··· Entries provided ···
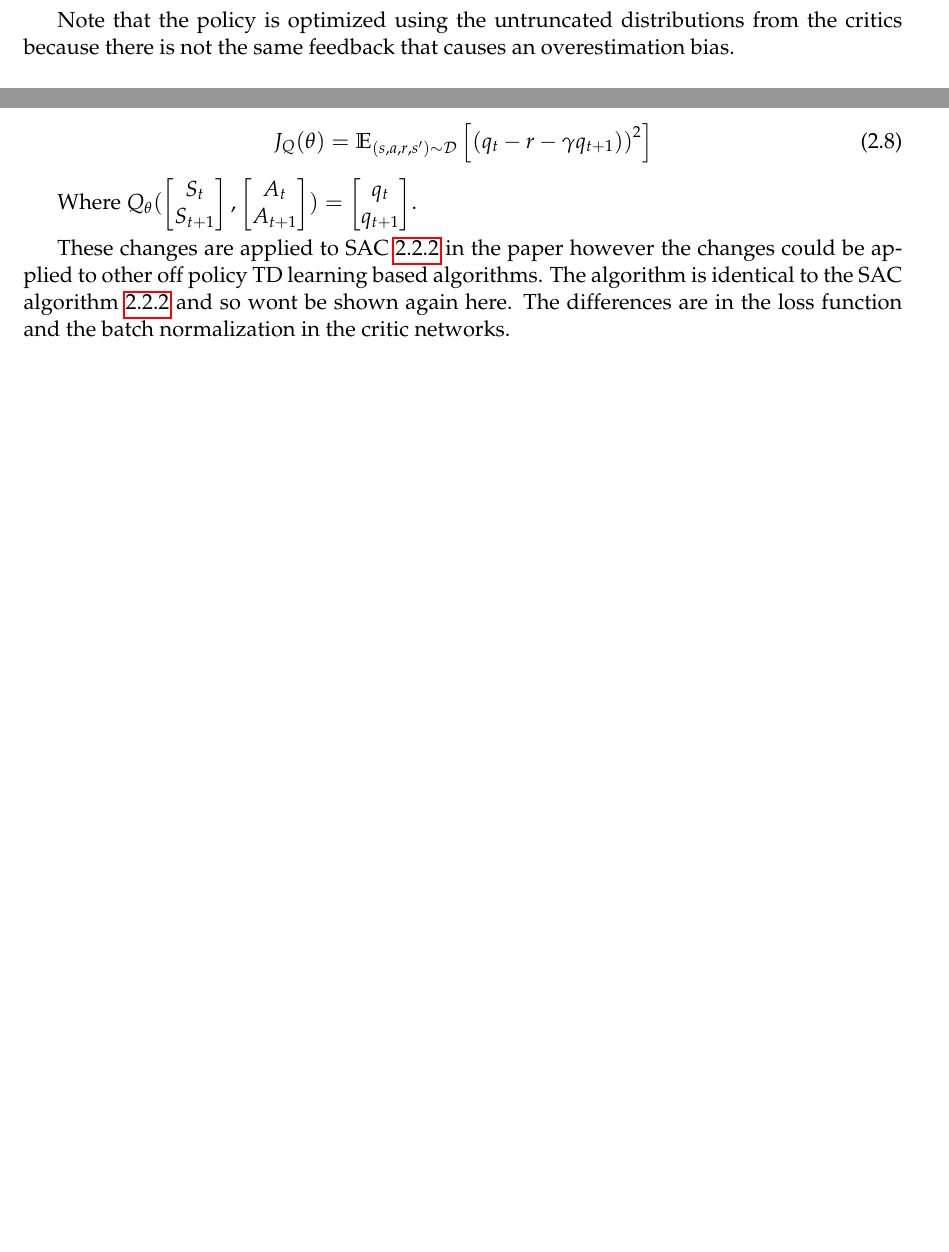
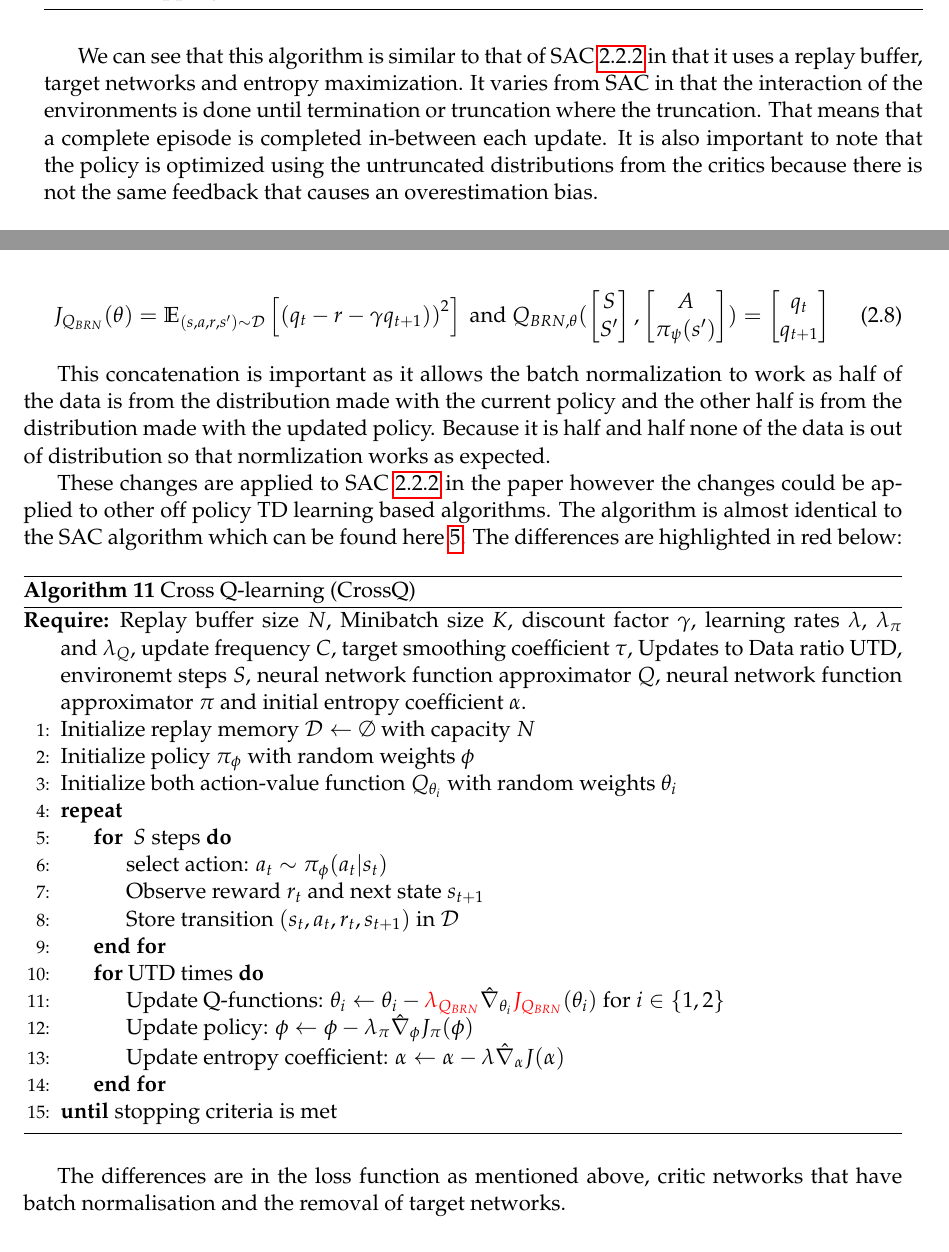
Before and after one commit to 1jamesthompson1/AIML440_report, a LaTeX thesis (JamesThompsonAIML440Report.tex, which reads sections/algorithms.tex): two parts of pages 18 and 22 of 35 before the commit and two parts of pages 19 and 22 of 35 after it, joined at a grey line, cut at the place of the change. Compiled offline with pdfLaTeX.

Commit message:
Fix up algorithm explanations

```diff
--- a/sections/algorithms.tex
+++ b/sections/algorithms.tex
@@ -336,8 +333,6 @@ It approximates the distribution with $M$ number of quantiles. each predicting t
 
 Rather than just having a single critic, TQC uses $N$ critics. It takes all of the quantiles from the critics and mixes them together to form a single distribution. From there it truncates the top $k$ values. Kuznetsov et al \cite{kuznetsovControllingOverestimationBias2020} posits that the order of mixing then truncating rather than truncating and mixing is important. These quantiles are then used to create a target which the critics are trained towards. In practice target critic networks are also used as well to stabilize the learning process.
 
-Note that the policy is optimized using the untruncated distributions from the critics because there is not the same feedback that causes an overestimation bias.
-
 The algorithm from the paper \cite{kuznetsovControllingOverestimationBias2020} with slight modifications is shown below:
 
 \begin{algorithm}[H]
@@ -372,6 +367,7 @@ The algorithm from the paper \cite{kuznetsovControllingOverestimationBias2020} w
 \end{algorithmic}
 \end{algorithm}
 
+We can see that this algorithm is similar to that of SAC \ref{subsec:SAC} in that it uses a replay buffer, target networks and entropy maximization. It varies from SAC in that the interaction of the environments is done until termination or truncation where the truncation. That means that a complete episode is completed in-between each update. It is also important to note that the policy is optimized using the untruncated distributions from the critics because there is not the same feedback that causes an overestimation bias.
 
 \subsection{Randomized Ensemble Double Q-Learning}\label{subsec:REDQ}
 
@@ -473,12 +471,36 @@ To allow the batch normalization to work without the target networks we combine
 To no longer use the target network and instead the output from a single Q-function:
 
 \begin{equation}
-    J_Q(\theta) = \mathbb{E}_{(s,a,r,s') \sim \mathcal{D}} \left[ \left( q_t - r - \gamma q_{t+1}) \right)^2 \right]
+    J_{Q_{BRN}}(\theta) = \mathbb{E}_{(s,a,r,s') \sim \mathcal{D}} \left[ \left( q_t - r - \gamma q_{t+1}) \right)^2 \right] \text{ and } Q_{BRN,\theta}( \left[ \begin{matrix} S \\ S' \end{matrix}\right], \left[ \begin{matrix} A \\ \pi_\psi(s') \end{matrix}\right]) = \left[ \begin{matrix} q_t \\ q_{t+1} \end{matrix}\right]
 \end{equation}
 
-Where $Q_\theta( \left[ \begin{matrix} S_t \\ S_{t+1} \end{matrix}\right], \left[ \begin{matrix} A_t \\ A_{t+1} \end{matrix}\right]) = \left[ \begin{matrix} q_t \\ q_{t+1} \end{matrix}\right]$.
+This concatenation is important as it allows the batch normalization to work as half of the data is from the distribution made with the current policy and the other half is from the distribution made with the updated policy. Because it is half and half none of the data is out of distribution so that normlization works as expected.
 
-\smallskip
+These changes are applied to SAC \ref{subsec:SAC} in the paper however the changes could be applied to other off policy TD learning based algorithms. The algorithm is almost identical to the SAC algorithm which can be found here \ref{alg:SAC}. The differences are highlighted in red below:
 
 
-These changes are applied to SAC \ref{subsec:SAC} in the paper however the changes could be applied to other off policy TD learning based algorithms. The algorithm is identical to the SAC algorithm \ref{subsec:SAC} and so wont be shown again here. The differences are in the loss function and the batch normalization in the critic networks.
+\begin{algorithm}[H]
+\caption{Cross Q-learning (CrossQ)}
+\label{alg:CROSSQ}
+\begin{algorithmic}[1]
+\Require{Replay buffer size $N$, Minibatch size $K$, discount factor $\gamma$, learning rates $\lambda$, $\lambda_{\pi}$ and $\lambda_{Q}$, update frequency $C$, target smoothing coefficient $\tau$, Updates to Data ratio UTD, environemt steps $S$, neural network function approximator $Q$}, neural network function approximator $\pi$ and initial entropy coefficient $\alpha$.
+\State Initialize replay memory $\mathcal{D} \leftarrow \emptyset$ with capacity $N$
+\State Initialize policy $\pi_{\phi}$ with random weights $\phi$
+\State Initialize both action-value function $Q_{\theta_i}$ with random weights
+$\theta_i$
+\Repeat
+    \For{ $S$ steps}
+        \State select action: $a_{t} \sim \pi_{\phi}(a_{t} | s_{t})$
+        \State Observe reward $r_{t}$ and next state $s_{t+1}$
+        \State Store transition $(s_{t}, a_{t}, r_{t}, s_{t+1})$ in $\mathcal{D}$
+    \EndFor
+    \For{UTD times}
+        \State Update Q-functions: $\theta_{i} \gets \theta_{i} - \textcolor{red}{\lambda_{Q_{BRN}}} \hat{\nabla}_{\theta_{i}} \textcolor{red}{J_{Q_{BRN}}}(\theta_{i})$ for $i \in \{1,2\}$
+        \State Update policy: $\phi \gets \phi - \lambda_{\pi} \hat{\nabla}_{\phi} J_{\pi}(\phi)$
+        \State Update entropy coefficient: $\alpha \gets \alpha - \lambda \hat{\nabla}_{\alpha} J(\alpha)$
+    \EndFor
+\Until{stopping criteria is met}
+
+\end{algorithmic}
+\end{algorithm}
+The differences are in the loss function as mentioned above, critic networks that have batch normalisation and the removal of target networks.
```
Also changed, not shown: sections/introduction.tex (+2 -2 lines), output/JamesThompsonAIML440Report.pdf, sections/algorithms.tex (21 more changed lines).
···
| How to complete this task |
For each line above that contains the word "from", make a copy.

| Result below |
 Rather than just having a single critic, TQC uses $N$ critics. It takes all of the quantiles from the critics and mixes them together to form a single distribution. From there it truncates the top $k$ values. Kuznetsov et al \cite{kuznetsovControllingOverestimationBias2020} posits that the order of mixing then truncating rather than truncating and mixing is important. These quantiles are then used to create a target which the critics are trained towards. In practice target critic networks are also used as well to stabilize the learning process.
-Note that the policy is optimized using the untruncated distributions from the critics because there is not the same feedback that causes an overestimation bias.
 The algorithm from the paper \cite{kuznetsovControllingOverestimationBias2020} with slight modifications is shown below:
@@ -372,6 +367,7 @@ The algorithm from the paper \cite{kuznetsovControllingOverestimationBias2020} w
+We can see that this algorithm is similar to that of SAC \ref{subsec:SAC} in that it uses a replay buffer, target networks and entropy maximization. It varies from SAC in that the interaction of the environments is done until termination or truncation where the truncation. That means that a complete episode is completed in-between each update. It is also important to note that the policy is optimized using the untruncated distributions from the critics because there is not the same feedback that causes an overestimation bias.
 To no longer use the target network and instead the output from a single Q-function:
+This concatenation is important as it allows the batch normalization to work as half of the data is from the distribution made with the current policy and the other half is from the distribution made with the updated policy. Because it is half and half none of the data is out of distribution so that normlization works as expected.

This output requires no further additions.